- _ACTION ITEM_
Look through the data for the string "Trace". Copy every line where it is found.

[Items from a dataset]
------------------------

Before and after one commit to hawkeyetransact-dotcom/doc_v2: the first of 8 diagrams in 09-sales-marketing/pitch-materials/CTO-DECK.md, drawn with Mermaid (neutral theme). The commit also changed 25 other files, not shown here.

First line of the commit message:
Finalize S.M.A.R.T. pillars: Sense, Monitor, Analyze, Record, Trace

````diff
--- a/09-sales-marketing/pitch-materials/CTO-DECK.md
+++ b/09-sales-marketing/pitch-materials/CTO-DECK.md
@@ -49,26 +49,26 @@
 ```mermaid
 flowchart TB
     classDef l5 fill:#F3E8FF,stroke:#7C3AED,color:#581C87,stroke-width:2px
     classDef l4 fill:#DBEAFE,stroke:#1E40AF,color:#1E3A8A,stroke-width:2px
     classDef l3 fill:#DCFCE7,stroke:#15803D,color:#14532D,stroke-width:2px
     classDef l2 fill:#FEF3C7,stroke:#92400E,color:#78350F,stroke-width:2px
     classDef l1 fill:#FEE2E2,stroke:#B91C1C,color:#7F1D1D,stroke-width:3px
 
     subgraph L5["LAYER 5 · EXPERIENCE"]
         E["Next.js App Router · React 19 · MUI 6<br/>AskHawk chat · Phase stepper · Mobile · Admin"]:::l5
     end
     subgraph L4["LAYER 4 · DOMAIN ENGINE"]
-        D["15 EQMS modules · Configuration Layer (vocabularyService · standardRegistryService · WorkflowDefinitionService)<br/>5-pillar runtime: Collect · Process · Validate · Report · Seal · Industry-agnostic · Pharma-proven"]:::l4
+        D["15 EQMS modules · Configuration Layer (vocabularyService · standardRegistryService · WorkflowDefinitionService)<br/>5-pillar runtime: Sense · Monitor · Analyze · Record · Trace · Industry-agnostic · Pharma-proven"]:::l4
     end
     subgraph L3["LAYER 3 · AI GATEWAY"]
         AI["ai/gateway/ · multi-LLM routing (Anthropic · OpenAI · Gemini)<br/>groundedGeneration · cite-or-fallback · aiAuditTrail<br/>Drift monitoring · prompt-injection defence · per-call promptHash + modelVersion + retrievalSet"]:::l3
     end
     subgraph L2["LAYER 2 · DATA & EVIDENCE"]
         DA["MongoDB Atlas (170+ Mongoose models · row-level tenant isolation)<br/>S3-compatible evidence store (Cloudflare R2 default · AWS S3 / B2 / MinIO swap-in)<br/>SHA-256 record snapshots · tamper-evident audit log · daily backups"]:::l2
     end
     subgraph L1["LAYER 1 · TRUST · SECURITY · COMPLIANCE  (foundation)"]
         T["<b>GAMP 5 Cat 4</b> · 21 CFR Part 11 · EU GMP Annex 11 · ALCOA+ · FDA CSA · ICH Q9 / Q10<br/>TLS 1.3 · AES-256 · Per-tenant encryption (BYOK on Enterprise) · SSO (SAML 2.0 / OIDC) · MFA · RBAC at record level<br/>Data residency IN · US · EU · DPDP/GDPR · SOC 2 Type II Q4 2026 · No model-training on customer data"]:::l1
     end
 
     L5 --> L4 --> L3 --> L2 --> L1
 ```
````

------------------------

- _RESPONSE BOX_
Finalize S.M.A.R.T. pillars: Sense, Monitor, Analyze, Record, Trace
+        D["15 EQMS modules · Configuration Layer (vocabularyService · standardRegistryService · WorkflowDefinitionService)<br/>5-pillar runtime: Sense · Monitor · Analyze · Record · Trace · Industry-agnostic · Pharma-proven"]:::l4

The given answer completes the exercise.